Survey: Nearly 50% Of Former Employees Have Hacked Their Company Accounts
Experts predict cyberattacks against small businesses are expected to grow this year. That makes it an issue entrepreneurs need to be aware of and should take action to help combat.
This report reveals that 43% of such attacks focus on small businesses. Simultaneously, research shows that the concern is a big deal for several reasons. They include that breaches can become a very expensive problem for small and medium-sized businesses to fix without the resources of larger companies. It can also create a loss of productivity, hurt customer relationships, and even lead to business closure.
According to this, a surge in cybercrime is expected to boost spending on cybersecurity products and services to a whopping $1.75 trillion between 2021 and 2025.
And now, new details show that many companies do not take sufficient preventive measures to shield their establishments from former employees hacking their accounts.
Last month, a survey of 1,000 U.S. employees by PasswordManager.com found that 47% admitted using employers’ passwords after departing. Over 1 in 4 are using passwords to access paid subscriptions; only 1 in 7 declare they have been caught using former company passwords.
Some 10% say they used past employers’ passwords to disrupt company activities. And 56% reported they could access the accounts because passwords had not changed since their departure. Another 44% stated an existing employee provided them with the passwords.
Daniel Farber Huang, CEO of the EchoStream Group, a strategic consulting firm specializing in privacy issues, shared with Black Enterprise how small businesses, including Black businesses, can be especially vulnerable to misuse of passwords by ex-employees. The unauthorized activity can occur in many ways, including via email and subscriptions.
As such, he says business owners need to think about managing potential risks. For instance, if a former employee is using a former company’s paid service, they are, at a minimum, subject to incremental costs that the company incurs. If there are per-user license fees a former employee takes advantage of, then the company is impacted directly, even in insignificant amounts.
“Alternatively, if an ex-employee is maliciously trying to hurt the company, that’s a whole other scenario that can have frustrating, expensive, or even devastating impacts to business owners.”
He noted that employees at smaller companies commonly have a wide range of responsibilities, meaning a person may have access to multiple systems or information sources. He suggests that business owners at least should communicate clearly and in writing to their employees what proper standard of conduct the firm expects of everyone about cybersecurity, including the owner.
Huang added that companies must clarify what is considered proprietary information, how it should and should not be used, and what the employee’s responsibility is to handle it appropriately. “It’s best to present that to employees when they join the company to set expectations and explain it to existing staff. This behavior should be formalized in standard operating procedures.”

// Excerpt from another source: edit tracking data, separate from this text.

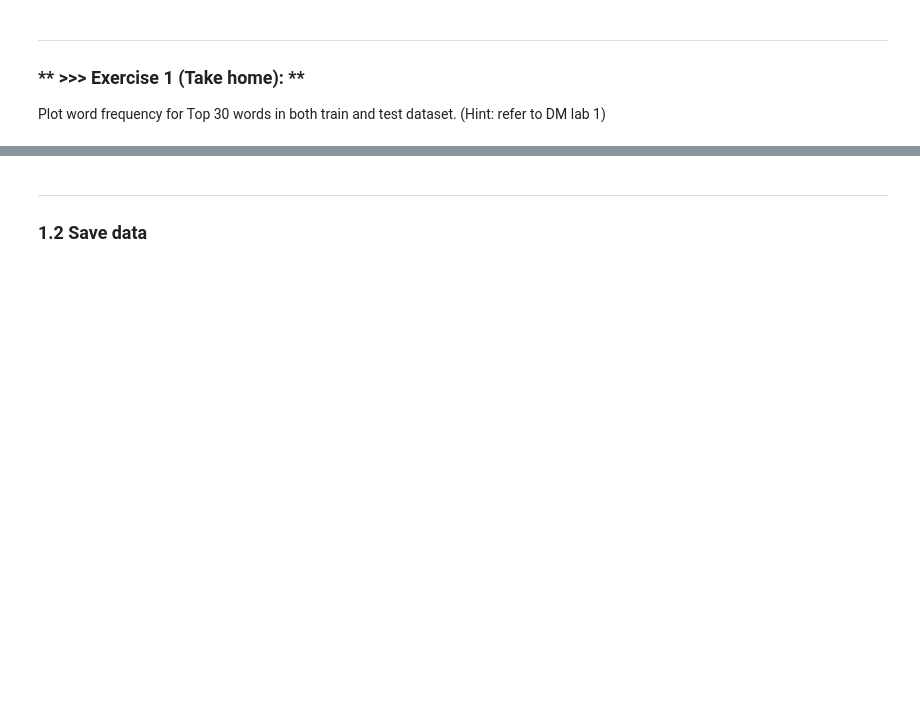
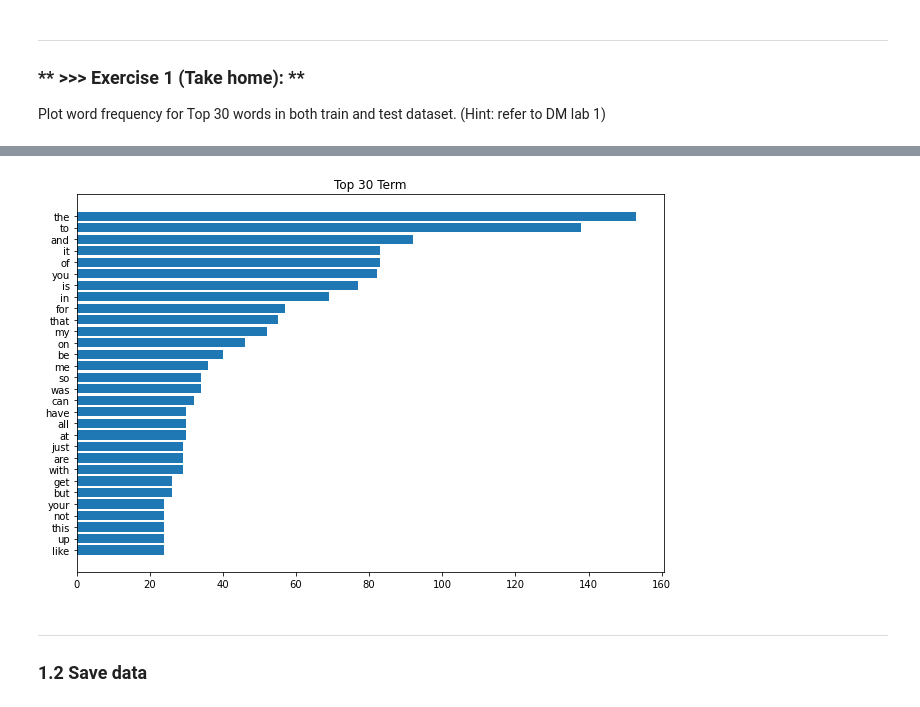
Before and after one commit to wuling31715/2020-NTHU-Data-Mining, a Jupyter notebook: lab2/DM2020-Lab2-Homework2.ipynb, the cells around one changed output, grey strips where cells are left out. Drawn from its saved outputs; the diff is of its cells as text; code cells hidden in the pictures; blank space fills up the shorter version.

```diff
--- a/lab2/DM2020-Lab2-Homework2.ipynb
+++ b/lab2/DM2020-Lab2-Homework2.ipynb
@@ -151,3 +193,7 @@ Plot word frequency for Top 30 words in both train and test dataset. (Hint: refe
+# %%
+plot_word_frequency(30, test_df['text'])
+# %% [output]
+[figure, added]
 # %% [markdown]
 ---
 ### 1.2 Save data
```
Also changed, not shown: parts of 47 cells of this notebook, 3 other files.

He explained one of the most important things managers can do to help avoid risks from ex-employees is not to create disgruntled employees in the first place if possible.
“Technology is one way to solve this problem, but many times I would say mutual respect and communication go even further in preventing difficult situations like these.”